The new chief judge for the Augusta Judicial Circuit said he never envisioned himself in the role.
“Oh no, I never saw myself as a judge at all,” Judge Danny Craig said. “It’s been an evolution through my career.”
Craig was in private practice when he decided to run for district attorney and was elected in 1993. He was appointed judge in 2008, replacing Judge Neal Dickert, who was returning to private practice.
“I’ve enjoyed my career, every facet of it,” Craig said. “Sometimes you have to pinch yourself and ask yourself why the Lord would have seen fit to put you in these various assignments.”
Craig is settling in as chief judge of a smaller AJC in the wake of the Columbia County Judicial Circuit being formed.
“I see a largely urban circuit that extends all the way into Burke County and a lot of that is farmland,” he said. “No one would argue the fact that Augusta is the economic hub of eastern Georgia. It’s a pleasure to have the variety of work that comes with a diverse circuit.”
Craig was openly opposed to splitting Columbia County out of the circuit, which had existed for more than 150 years.
“We had the most efficient case movement in the state. We had a circuit that was unsurpassed in its ability to move cases,” he said.
He questioned the necessity of the split and the associated costs.
“We’re spending a lot of money. A lot more money than we were spending prior to the circuit split,” Craig said “When you calculate in the additional cost to all three counties and to the state of Georgia, the additional cost comes to well over $6 million a year.”
Craig also questioned the method used to split the circuit.
“You should have complete and total disclosure to the people so that the people can voice their interest and their concerns whether that’s for or against whatever the government proposes to do,” he said. “And there was no transparency here. In fact, there was a ton of misrepresentation, not the least of which there was going to be a cost savings in doing this.”
Columbia County Manager Scott Johnson said, “We had proposed there was going to be a savings between $300,000 and a million dollars initially and when we passed our budget. We saved $565,000.”
Each county in a judicial circuit helps fund the operations; including the judges, the district attorney office, public defenders and support staff. Columbia County officials said being an independent circuit allows for more direct control over operational finances.
Ultimately, the Georgia Supreme Court still may have the final say.
The court is reviewing an April 2021 lawsuit filed by attorney Willie Saunders that challenging the judicial split.
Among the items listed in that suit, Saunders said last year’s election of Jared Williams, an African American attorney, to replace Natalie Paine as the circuit’s district attorney was the motivation for Senate Bill 9.

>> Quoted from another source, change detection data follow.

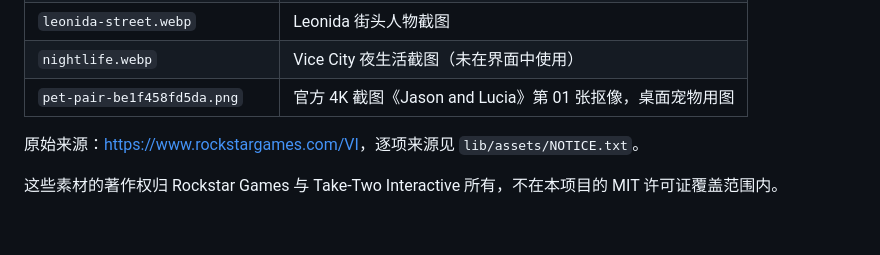
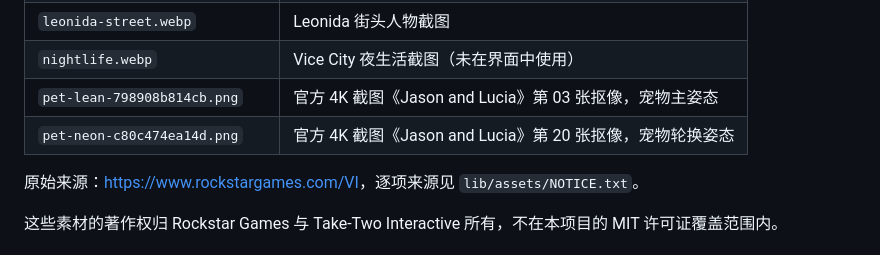
Before and after one commit to manyuemeiquqi/dsh-gta6, a Markdown page: NOTICE.md, the part around the change. Drawn GitHub-style; blank space fills up the shorter version.

```diff
--- a/NOTICE.md
+++ b/NOTICE.md
@@ -14,7 +14,8 @@
 | `vice-beach-night.webp` | Vice Beach 夜景截图 |
 | `leonida-street.webp` | Leonida 街头人物截图 |
 | `nightlife.webp` | Vice City 夜生活截图（未在界面中使用） |
-| `pet-pair-be1f458fd5da.png` | 官方 4K 截图《Jason and Lucia》第 01 张抠像，桌面宠物用图 |
+| `pet-lean-798908b814cb.png` | 官方 4K 截图《Jason and Lucia》第 03 张抠像，宠物主姿态 |
+| `pet-neon-c80c474ea14d.png` | 官方 4K 截图《Jason and Lucia》第 20 张抠像，宠物轮换姿态 |
 
 原始来源：<https://www.rockstargames.com/VI>，逐项来源见 `lib/assets/NOTICE.txt`。
 
```
Also changed, not shown: README.md (+3 -2 lines), lib/assets/pet-lean-798908b814cb.png (added), lib/assets/pet-neon-c80c474ea14d.png (added), lib/assets/pet-pair-be1f458fd5da.png (deleted), 4 other files.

The suit also charged the split would create a majority white judicial circuit, which disenfranchises African American voters. The lawsuit says that violates the Voting Rights Act of 1965.
If the Supreme Court rules Columbia County should return to the AJC Craig says re-integration would not be difficult.
“Reassembly of the circuit, which was the recommendation of the Judicial Workload Assessment Committee, they had begun their work back in March,” Craig explained. “Their recommendation is the most efficient use of resources for the administration of justice in Columbia, Richmond and Burke Counties is for those three counties to be assigned to the same circuit.”
Craig’s counterpart, Chief Judge James Blanchard in CJC, said that decision is out of his hands.
“It’s in a higher power than me. The Lord has control of the whole thing. I don’t want to throw religion on you, but I do feel that way. He is in charge, and we will see where it comes out,” Blanchard said.
The case is tentatively scheduled for a hearing in November; however, the court allowed the split to move forward in the meantime.